The car

photo betül vargün  

photo betül vargün

 

words rebecca tantony

In the beating heart of an engine unused, I wait

She tells me she will wait opposite the pub. Tells me the registration number and that I need to climb in the back seat. The front’s piled with books, she says, water-bottles, maps. I open the door, squeeze in beside a suitcase and two sleeping bags. She turns around, says, “Great to met you Aisha. I tried to pack light but it's three months on the road, you know, It’s like I need to bring it all in case I never came back”.

It’s strange how a stranger can wear the face of familiarity, remind you something about home.

“Good to meet you too Josiane.” I reply. Take it all in; the smell of cumin, the roof covered in postcards – hams and flamenco dancers in Seville, ornate temples in Oaxaca, snapshots of friends strung up like rosaries. I take her in too. Late twenties perhaps.
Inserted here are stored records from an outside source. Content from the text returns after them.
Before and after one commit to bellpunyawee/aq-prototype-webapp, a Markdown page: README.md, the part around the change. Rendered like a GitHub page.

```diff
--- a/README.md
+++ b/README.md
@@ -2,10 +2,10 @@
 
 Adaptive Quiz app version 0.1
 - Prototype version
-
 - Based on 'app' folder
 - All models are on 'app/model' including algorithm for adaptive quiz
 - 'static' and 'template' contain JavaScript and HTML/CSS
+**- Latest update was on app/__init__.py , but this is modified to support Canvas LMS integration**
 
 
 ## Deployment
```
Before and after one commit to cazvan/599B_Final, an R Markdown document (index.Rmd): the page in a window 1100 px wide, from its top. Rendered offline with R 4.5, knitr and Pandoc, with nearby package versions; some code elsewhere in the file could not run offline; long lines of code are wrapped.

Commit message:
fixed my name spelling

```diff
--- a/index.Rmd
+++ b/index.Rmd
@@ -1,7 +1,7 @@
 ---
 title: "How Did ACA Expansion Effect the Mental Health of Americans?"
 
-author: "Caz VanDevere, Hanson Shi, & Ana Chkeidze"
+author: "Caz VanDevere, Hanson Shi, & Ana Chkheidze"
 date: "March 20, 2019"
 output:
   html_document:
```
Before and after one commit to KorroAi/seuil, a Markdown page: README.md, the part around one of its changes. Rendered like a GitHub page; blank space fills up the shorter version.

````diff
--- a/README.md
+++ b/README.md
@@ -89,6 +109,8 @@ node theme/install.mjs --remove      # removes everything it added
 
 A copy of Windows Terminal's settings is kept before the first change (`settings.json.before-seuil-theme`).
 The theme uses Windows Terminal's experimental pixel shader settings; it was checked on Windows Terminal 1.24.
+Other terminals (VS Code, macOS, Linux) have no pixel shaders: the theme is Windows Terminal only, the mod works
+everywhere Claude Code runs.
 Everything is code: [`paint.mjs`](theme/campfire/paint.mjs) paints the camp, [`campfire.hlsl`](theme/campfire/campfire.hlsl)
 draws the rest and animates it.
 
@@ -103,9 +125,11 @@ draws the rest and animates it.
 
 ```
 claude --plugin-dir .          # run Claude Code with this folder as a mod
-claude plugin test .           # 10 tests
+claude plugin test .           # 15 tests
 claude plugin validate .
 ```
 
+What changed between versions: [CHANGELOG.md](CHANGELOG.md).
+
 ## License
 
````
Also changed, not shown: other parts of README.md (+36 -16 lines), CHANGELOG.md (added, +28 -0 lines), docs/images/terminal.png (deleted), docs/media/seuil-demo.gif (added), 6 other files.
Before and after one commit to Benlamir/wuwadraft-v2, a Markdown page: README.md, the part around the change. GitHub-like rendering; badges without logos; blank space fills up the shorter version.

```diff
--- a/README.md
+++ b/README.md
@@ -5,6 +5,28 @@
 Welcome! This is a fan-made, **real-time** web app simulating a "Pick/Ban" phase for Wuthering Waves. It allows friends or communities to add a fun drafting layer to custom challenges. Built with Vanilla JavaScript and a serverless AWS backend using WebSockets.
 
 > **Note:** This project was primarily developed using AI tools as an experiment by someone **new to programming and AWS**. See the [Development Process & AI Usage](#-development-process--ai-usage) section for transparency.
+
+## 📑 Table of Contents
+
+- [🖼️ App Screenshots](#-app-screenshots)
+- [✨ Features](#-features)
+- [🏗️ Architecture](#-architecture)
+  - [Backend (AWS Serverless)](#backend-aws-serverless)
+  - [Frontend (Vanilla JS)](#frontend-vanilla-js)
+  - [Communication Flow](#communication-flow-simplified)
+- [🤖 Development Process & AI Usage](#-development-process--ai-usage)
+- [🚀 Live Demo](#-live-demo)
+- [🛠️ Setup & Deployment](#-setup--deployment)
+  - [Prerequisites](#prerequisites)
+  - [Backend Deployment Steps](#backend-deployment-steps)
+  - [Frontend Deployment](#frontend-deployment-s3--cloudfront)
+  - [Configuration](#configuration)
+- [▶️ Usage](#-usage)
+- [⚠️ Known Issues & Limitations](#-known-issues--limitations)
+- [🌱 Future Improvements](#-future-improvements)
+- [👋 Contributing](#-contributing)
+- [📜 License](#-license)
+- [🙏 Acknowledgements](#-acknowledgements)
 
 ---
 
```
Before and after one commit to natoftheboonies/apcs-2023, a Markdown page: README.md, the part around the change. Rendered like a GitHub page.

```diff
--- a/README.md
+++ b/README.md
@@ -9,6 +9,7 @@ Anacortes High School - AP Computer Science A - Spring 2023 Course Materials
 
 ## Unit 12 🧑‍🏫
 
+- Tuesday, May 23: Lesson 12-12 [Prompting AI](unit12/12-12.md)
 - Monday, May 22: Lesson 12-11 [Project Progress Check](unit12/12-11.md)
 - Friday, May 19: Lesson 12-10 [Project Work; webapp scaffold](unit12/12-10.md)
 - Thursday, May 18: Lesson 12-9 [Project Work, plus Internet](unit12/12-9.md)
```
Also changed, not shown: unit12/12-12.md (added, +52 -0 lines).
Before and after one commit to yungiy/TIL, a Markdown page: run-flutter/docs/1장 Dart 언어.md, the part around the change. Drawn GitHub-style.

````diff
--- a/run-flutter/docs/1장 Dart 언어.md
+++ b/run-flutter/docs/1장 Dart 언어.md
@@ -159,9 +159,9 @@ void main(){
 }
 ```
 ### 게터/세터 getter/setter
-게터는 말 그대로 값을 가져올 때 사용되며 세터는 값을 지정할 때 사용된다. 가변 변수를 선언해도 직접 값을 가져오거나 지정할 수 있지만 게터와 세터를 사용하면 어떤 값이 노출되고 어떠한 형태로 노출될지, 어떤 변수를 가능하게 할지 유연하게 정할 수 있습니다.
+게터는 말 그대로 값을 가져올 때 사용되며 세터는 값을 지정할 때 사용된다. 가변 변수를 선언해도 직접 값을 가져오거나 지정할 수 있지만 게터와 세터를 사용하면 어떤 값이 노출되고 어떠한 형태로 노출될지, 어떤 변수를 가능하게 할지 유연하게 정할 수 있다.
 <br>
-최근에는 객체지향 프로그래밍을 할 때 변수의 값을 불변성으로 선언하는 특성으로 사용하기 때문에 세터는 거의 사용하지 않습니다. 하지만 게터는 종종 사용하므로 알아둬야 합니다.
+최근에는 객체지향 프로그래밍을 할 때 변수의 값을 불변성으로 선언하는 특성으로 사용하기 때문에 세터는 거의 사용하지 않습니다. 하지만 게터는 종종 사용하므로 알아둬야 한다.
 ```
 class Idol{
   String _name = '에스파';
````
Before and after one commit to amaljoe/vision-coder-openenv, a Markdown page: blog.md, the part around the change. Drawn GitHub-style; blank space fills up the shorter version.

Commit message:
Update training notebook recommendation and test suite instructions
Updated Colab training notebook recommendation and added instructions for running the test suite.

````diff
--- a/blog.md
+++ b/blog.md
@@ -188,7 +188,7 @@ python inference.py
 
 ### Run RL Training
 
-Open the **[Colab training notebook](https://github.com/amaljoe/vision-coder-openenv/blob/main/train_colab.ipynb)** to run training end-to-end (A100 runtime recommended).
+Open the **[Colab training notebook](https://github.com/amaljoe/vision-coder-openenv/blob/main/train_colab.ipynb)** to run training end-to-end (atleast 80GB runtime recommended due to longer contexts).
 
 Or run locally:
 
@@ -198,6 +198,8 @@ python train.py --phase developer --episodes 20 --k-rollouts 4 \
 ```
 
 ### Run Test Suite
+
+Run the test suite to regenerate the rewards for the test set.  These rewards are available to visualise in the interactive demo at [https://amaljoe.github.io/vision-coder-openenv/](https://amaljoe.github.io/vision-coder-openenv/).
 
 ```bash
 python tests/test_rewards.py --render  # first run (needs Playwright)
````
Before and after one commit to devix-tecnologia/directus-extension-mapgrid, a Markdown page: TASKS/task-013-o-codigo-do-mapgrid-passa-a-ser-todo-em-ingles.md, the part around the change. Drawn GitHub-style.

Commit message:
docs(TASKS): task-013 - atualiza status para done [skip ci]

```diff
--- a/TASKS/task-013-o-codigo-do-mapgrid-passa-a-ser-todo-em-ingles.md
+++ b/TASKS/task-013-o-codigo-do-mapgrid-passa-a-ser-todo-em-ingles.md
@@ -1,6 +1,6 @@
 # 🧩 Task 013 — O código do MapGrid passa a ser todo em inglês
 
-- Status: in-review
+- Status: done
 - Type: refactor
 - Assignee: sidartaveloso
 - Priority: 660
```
Heavy smile, light voice. 

I was only going as far as France. A month before I had fallen for a man and wanted to try and recreate the weekend of romance we’d first found. Those melted evenings – cheese and wine on the balcony, our mouths speaking in tongues. A friend said she knew someone driving through Paris, so I thought I would catch a ride with Josiane into that unknown future.

“A road trip. Exciting”, she says, clips in her seat belt, sets the wipers back and forth. I think we’re about to pull away so I try find my belt too, then see she wants to catch my reflection in the mirror, so I stop fumbling. “Nervous too”, she adds, “I just listened to a news report about The Jungle. Apparently loads of Eritrean teenagers are trying to rebuild it, and I was like shit we’re gonna be driving past there. Maybe we’ll never leave. Just keep helping them, brick after brick, rebuild something from the rubble”. I shuffle. “How long will you be in France?”

“I’m not sure,” I say. Sometimes it’s a few days, in other moments I never leave. My French lover and I make children, I learn to cook foods fried in butter, how to say expensive words. “It’s a strange time to be leaving, with Brexit and all. Maybe they won’t let us back in”. I smile weakly.

“Yeah, more than ever. I wonder how many times I can go and come back again with nothing to offer on my return. I’m always leaving. It’s like there is a version of me out there who laughs louder than  I do here”. 

Recognition: that feeling of home again. A place. A person. A room. A moment. Your own skin. I point to the postcard, “But we, you, have all these memories”.

She turns back to the front, clips her seat belt in again, “Yeah we have so many memories”. Flips on the indicator. “Let’s have a road-trip song, something to remind us of the moment we left”. She shuffles through her CDs, “This is the one, it was playing in a cafe when I met this woman in Marrakech”. Some Arabic pop music speeds through the speakers. We listen. After a while she says, “Her name was Asha. She was from Palestine originally, had only been in Morocco for two months”. She taps the wheel, I stare into the mirror, watch her eyes steer between mine and the road ahead. “She left. Because she had to”.

I’d like to say that next we opened up like windows, stories of ourselves filling the few empty spaces of that car. That our leaky-exhaust-pipe-mouths talked through the length of that journey. That we arrived in Paris. I kissed her farewell, twice, because I was a continental woman now, with a French lover famous for his “little deaths”. But it didn't happen like that. In fact, two days later my French lover texted to say he’d met someone new.

Instead, just as the music stops, she sits staring out in front of her, as if looking at this unworn world – this new place just noticed, or perhaps an old place never before seen. After a while she unclips the belt, grabs her backpack, opens the door, gets out the car, and with the key still in the ignition, leaves. Just walks, into the buzz of our electric city. And I sit there, stunned, watch her go like I’ve just lost part of my own being. Who knows what had brought us here together? All the trips taken, all those left behind. I sit in the hum of that car, the beating heart of an engine unused. I wait. But she never returns. In fact, I think I am still there now. In-between places, like at an airport, neither leaving or arriving anywhere. Just a memory for us both to keep, formed and lost, somewhere along the way. 

 

Rebecca Tantony is a poet and writer of flash non-fiction, who loves hanging out with her cat Chicken and radio singing at traffic lights. @rebeccatantony, website: www.rebecca-tantony.com